If he currently seems fine and you would rather continue monitoring him, then you will need to keep a close eye on him for another 2 - 3 hours yet if you can. In particular, please keep a close eye on his mucus membranes, capillary refill time and respiratory rate as follows:
Mucus membranes - flip his lip and look at the color of his gums. They should maintain a nice salmon pink color. Get him to the emergency Vet if they appear white or very pale pink, or if they are a dark deep red color.
Capillary Refill time - this measures blood perfusion and test this by putting your thumb on his gum to apply pressure. After you release your thumb you will see the gum blanch. Capillary refill time is the amount of time it takes (in seconds) for the gum to return to a healthy pink color from the blanched white color.

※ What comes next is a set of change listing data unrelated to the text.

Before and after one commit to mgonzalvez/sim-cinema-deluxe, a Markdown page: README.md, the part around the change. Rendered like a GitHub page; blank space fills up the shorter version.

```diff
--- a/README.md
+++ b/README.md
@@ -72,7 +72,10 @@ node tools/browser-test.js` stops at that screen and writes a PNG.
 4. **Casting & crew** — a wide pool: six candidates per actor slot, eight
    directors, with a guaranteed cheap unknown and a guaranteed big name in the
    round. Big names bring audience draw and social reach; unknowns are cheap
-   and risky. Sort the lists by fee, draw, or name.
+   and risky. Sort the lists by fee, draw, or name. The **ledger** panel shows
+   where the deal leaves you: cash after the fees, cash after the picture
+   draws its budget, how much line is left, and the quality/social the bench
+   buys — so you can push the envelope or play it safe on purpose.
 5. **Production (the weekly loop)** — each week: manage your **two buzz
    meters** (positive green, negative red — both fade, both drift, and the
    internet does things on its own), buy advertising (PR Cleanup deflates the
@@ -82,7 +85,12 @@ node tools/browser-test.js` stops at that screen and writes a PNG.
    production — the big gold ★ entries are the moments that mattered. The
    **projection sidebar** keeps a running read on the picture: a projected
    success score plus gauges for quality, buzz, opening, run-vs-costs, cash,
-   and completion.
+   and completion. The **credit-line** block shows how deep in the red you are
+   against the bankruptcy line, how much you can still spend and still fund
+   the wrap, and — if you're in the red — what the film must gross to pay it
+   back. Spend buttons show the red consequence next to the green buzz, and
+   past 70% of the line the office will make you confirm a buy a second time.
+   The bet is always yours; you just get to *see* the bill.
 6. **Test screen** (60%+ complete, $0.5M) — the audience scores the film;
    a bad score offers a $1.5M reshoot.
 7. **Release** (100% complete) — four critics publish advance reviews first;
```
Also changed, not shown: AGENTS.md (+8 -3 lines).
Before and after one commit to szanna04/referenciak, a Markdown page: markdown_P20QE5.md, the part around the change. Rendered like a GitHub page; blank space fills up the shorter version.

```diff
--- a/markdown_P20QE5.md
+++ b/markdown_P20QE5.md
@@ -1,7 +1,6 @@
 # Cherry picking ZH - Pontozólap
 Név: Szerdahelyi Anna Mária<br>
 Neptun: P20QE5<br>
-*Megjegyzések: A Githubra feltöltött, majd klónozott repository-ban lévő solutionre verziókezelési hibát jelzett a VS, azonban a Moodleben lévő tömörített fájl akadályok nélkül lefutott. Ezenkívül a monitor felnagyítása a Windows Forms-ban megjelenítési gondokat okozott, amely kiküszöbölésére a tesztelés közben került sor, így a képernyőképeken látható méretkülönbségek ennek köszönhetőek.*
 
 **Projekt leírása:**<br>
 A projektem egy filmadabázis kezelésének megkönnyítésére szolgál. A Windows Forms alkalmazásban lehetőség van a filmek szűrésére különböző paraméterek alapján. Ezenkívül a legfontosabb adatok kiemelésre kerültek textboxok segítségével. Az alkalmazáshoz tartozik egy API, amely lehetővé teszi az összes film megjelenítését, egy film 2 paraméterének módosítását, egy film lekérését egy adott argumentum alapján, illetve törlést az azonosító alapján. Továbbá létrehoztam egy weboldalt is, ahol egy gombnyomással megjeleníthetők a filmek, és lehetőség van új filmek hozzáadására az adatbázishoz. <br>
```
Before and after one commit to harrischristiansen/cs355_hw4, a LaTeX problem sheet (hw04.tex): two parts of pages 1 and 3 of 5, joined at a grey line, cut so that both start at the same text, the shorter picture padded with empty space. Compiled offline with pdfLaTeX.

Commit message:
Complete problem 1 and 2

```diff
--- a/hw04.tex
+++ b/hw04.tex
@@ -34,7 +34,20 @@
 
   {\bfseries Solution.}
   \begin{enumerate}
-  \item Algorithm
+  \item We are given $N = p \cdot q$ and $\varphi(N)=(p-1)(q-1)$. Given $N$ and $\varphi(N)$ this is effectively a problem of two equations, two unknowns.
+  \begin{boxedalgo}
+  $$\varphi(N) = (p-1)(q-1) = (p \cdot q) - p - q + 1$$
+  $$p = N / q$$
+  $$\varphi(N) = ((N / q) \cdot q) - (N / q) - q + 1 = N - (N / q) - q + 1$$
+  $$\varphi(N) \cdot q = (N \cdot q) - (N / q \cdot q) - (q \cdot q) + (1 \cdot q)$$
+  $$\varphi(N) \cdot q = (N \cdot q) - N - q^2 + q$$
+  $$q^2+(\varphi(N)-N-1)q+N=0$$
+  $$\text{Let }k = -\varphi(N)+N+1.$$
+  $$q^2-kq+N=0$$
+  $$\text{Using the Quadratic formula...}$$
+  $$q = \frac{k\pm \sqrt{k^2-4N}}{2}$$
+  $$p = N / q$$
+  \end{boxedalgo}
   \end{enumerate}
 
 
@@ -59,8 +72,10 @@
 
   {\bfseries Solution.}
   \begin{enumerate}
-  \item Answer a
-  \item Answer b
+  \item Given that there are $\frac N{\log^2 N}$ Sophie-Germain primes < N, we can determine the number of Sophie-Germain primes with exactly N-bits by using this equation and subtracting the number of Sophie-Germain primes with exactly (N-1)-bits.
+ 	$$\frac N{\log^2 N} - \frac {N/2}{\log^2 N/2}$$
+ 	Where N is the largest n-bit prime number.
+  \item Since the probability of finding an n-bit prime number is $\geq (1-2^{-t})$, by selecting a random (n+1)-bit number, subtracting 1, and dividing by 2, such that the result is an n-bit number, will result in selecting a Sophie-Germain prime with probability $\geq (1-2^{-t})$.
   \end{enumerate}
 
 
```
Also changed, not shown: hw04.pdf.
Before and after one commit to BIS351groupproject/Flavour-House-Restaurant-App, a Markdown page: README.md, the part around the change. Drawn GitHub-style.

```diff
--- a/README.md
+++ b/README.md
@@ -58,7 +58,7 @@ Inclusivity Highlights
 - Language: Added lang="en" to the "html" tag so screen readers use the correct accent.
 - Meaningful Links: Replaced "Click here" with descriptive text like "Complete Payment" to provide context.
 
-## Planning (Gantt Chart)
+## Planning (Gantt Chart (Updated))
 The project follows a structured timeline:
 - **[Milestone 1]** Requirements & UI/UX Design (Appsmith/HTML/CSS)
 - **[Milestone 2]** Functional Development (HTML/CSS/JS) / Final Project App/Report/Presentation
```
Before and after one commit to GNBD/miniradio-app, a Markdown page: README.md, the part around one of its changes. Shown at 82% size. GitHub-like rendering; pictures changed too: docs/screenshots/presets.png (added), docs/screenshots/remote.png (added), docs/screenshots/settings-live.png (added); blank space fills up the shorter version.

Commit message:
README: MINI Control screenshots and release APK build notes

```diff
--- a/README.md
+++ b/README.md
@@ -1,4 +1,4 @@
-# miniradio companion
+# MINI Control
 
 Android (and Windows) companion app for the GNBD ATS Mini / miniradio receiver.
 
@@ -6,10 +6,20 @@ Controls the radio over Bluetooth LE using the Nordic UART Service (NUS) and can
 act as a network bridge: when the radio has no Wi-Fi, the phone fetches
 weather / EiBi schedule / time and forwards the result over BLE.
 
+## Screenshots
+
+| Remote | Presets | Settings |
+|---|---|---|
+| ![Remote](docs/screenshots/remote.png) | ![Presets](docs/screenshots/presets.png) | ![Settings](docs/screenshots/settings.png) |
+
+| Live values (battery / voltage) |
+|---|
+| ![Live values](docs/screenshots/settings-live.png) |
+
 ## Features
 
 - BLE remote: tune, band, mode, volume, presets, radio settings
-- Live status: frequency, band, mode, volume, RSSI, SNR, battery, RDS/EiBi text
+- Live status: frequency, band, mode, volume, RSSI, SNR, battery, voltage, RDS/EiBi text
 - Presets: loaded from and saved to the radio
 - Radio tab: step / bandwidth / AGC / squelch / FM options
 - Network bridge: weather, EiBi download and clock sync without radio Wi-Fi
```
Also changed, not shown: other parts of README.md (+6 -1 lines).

If 2 seconds or less don't worry - if it is taking significantly more time, again - off to the emergency Vet.
Respiratory Rate - if he is continuously panting throughout the night, this is a sign of shock and or pain and a signal for a trip to the emergency Vet.
Best of luck with your boy and hopefully he will only have the symptoms of increased thirst, but keep a close eye on him. I hope all of the above makes sense? If you have more questions or if I can help in any other way, please do not hesitate to ask! If you would like to accept my answer, please press RATE OUR CONVERSATION (I am not compensated in any other way). Bonuses are always welcome. Thanks! I hope to work with you again soon!
PS: If you have additional questions after you rate the question, you are welcome to request me for additional conversations if I am on-line or by beginning your question "Dr. E..." or "Pet-doc..." and others will leave the questions for me.